# Activity:
Below are records to be copied exactly; their pictures are to be omitted.

# Records supplied:
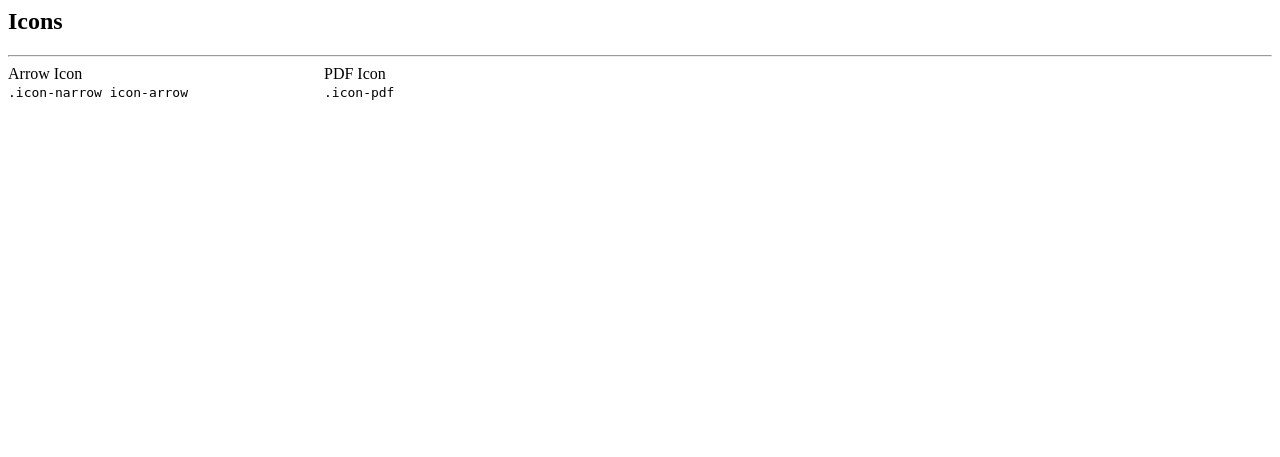
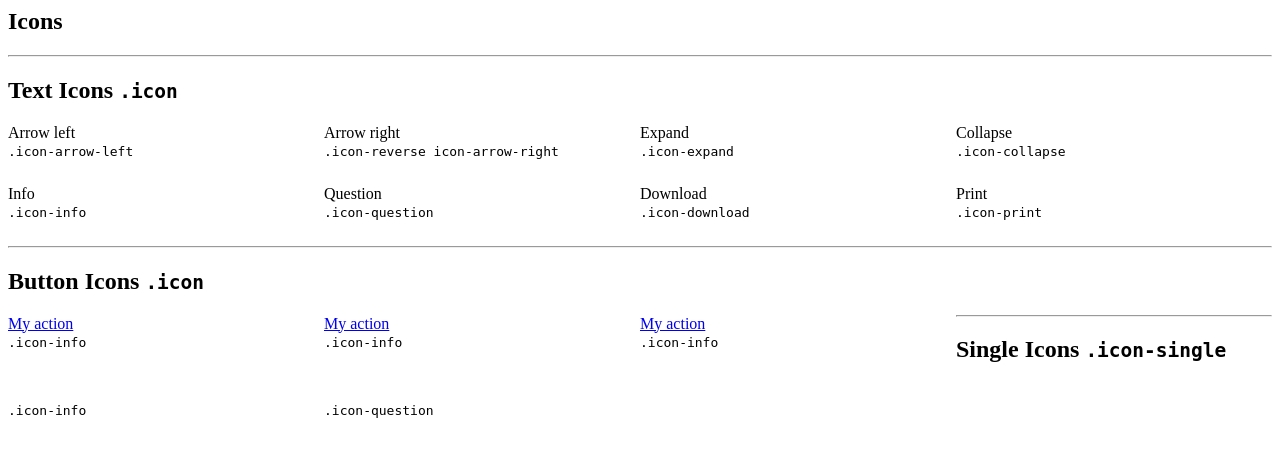
Before and after one commit to what-digital/divio-styleguide, a Django app: template divio_styleguide/templates/divio_styleguide/section_icons.html in a window 1280 px wide. Shown: the top 457 px of the page. Run offline with Django 3.2, Linux system fonts and the light colour scheme; the template is opened without the code that fills it, so the values that code supplies are empty.

Commit message:
added more icons examples for buttons and single items

```diff
--- a/divio_styleguide/templates/divio_styleguide/section_icons.html
+++ b/divio_styleguide/templates/divio_styleguide/section_icons.html
@@ -18,16 +18,76 @@ jQuery(document).ready(function ($) {
 		<h1>Icons</h1>
 		<hr />
 
+		<h2>Text Icons <code>.icon</code></h2>
 		<ul class="iconlist">
 			<li>
-				<span class="icon icon-narrow icon-arrow">Arrow Icon</span><br />
-				<code>.icon-narrow icon-arrow</code>
+				<span class="icon icon-arrow-left">Arrow left</span><br />
+				<code>.icon-arrow-left</code>
 			</li>
 			<li>
-				<span class="icon icon-pdf">PDF Icon</span><br />
-				<code>.icon-pdf</code>
+				<span class="icon icon-reverse icon-arrow-right">Arrow right</span><br />
+				<code>.icon-reverse icon-arrow-right</code>
+			</li>
+			<li>
+				<span class="icon icon-expand">Expand</span><br />
+				<code>.icon-expand</code>
+			</li>
+			<li>
+				<span class="icon icon-collapse">Collapse</span><br />
+				<code>.icon-collapse</code>
+			</li>
+			<li>
+				<span class="icon icon-info">Info</span><br />
+				<code>.icon-info</code>
+			</li>
+			<li>
+				<span class="icon icon-question">Question</span><br />
+				<code>.icon-question</code>
+			</li>
+			<li>
+				<span class="icon icon-download">Download</span><br />
+				<code>.icon-download</code>
+			</li>
+			<li>
+				<span class="icon icon-print">Print</span><br />
+				<code>.icon-print</code>
 			</li>
 		</ul>
+		<div class="clear"></div>
+
+		<hr />
+
+		<h2>Button Icons <code>.icon</code></h2>
+		<ul class="iconlist">
+			<li>
+				<a href="#" class="btn btn-small"><span class="icon icon-info">My action</span></a><br />
+				<code>.icon-info</code>
+			</li>
+			<li>
+				<a href="#" class="btn"><span class="icon icon-info">My action</span></a><br />
+				<code>.icon-info</code>
+			</li>
+			<li>
+				<a href="#" class="btn btn-large"><span class="icon icon-info">My action</span></a><br />
+				<code>.icon-info</code>
+			</li>
+		</ul>
+		<div class="clear"></div>
+
+		<hr />
+
+		<h2>Single Icons <code>.icon-single</code></h2>
+		<ul class="iconlist">
+			<li>
+				<span class="icon-single icon-info"></span><br />
+				<code>.icon-info</code>
+			</li>
+			<li>
+				<span class="icon-single icon-question"></span><br />
+				<code>.icon-question</code>
+			</li>
+		</ul>
+		<div class="clear"></div>
 	</div>
 	<div class="clear"></div>
 </section>
```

# Answer to this exercise:
Before and after one commit to what-digital/divio-styleguide, a Django app: template divio_styleguide/templates/divio_styleguide/section_icons.html in a window 1280 px wide. Shown: the top 457 px of the page. Run offline with Django 3.2, Linux system fonts and the light colour scheme; the template is opened without the code that fills it, so the values that code supplies are empty.

Commit message:
added more icons examples for buttons and single items

```diff
--- a/divio_styleguide/templates/divio_styleguide/section_icons.html
+++ b/divio_styleguide/templates/divio_styleguide/section_icons.html
@@ -18,16 +18,76 @@ jQuery(document).ready(function ($) {
 		<h1>Icons</h1>
 		<hr />
 
+		<h2>Text Icons <code>.icon</code></h2>
 		<ul class="iconlist">
 			<li>
-				<span class="icon icon-narrow icon-arrow">Arrow Icon</span><br />
-				<code>.icon-narrow icon-arrow</code>
+				<span class="icon icon-arrow-left">Arrow left</span><br />
+				<code>.icon-arrow-left</code>
 			</li>
 			<li>
-				<span class="icon icon-pdf">PDF Icon</span><br />
-				<code>.icon-pdf</code>
+				<span class="icon icon-reverse icon-arrow-right">Arrow right</span><br />
+				<code>.icon-reverse icon-arrow-right</code>
+			</li>
+			<li>
+				<span class="icon icon-expand">Expand</span><br />
+				<code>.icon-expand</code>
+			</li>
+			<li>
+				<span class="icon icon-collapse">Collapse</span><br />
+				<code>.icon-collapse</code>
+			</li>
+			<li>
+				<span class="icon icon-info">Info</span><br />
+				<code>.icon-info</code>
+			</li>
+			<li>
+				<span class="icon icon-question">Question</span><br />
+				<code>.icon-question</code>
+			</li>
+			<li>
+				<span class="icon icon-download">Download</span><br />
+				<code>.icon-download</code>
+			</li>
+			<li>
+				<span class="icon icon-print">Print</span><br />
+				<code>.icon-print</code>
 			</li>
 		</ul>
+		<div class="clear"></div>
+
+		<hr />
+
+		<h2>Button Icons <code>.icon</code></h2>
+		<ul class="iconlist">
+			<li>
+				<a href="#" class="btn btn-small"><span class="icon icon-info">My action</span></a><br />
+				<code>.icon-info</code>
+			</li>
+			<li>
+				<a href="#" class="btn"><span class="icon icon-info">My action</span></a><br />
+				<code>.icon-info</code>
+			</li>
+			<li>
+				<a href="#" class="btn btn-large"><span class="icon icon-info">My action</span></a><br />
+				<code>.icon-info</code>
+			</li>
+		</ul>
+		<div class="clear"></div>
+
+		<hr />
+
+		<h2>Single Icons <code>.icon-single</code></h2>
+		<ul class="iconlist">
+			<li>
+				<span class="icon-single icon-info"></span><br />
+				<code>.icon-info</code>
+			</li>
+			<li>
+				<span class="icon-single icon-question"></span><br />
+				<code>.icon-question</code>
+			</li>
+		</ul>
+		<div class="clear"></div>
 	</div>
 	<div class="clear"></div>
 </section>
```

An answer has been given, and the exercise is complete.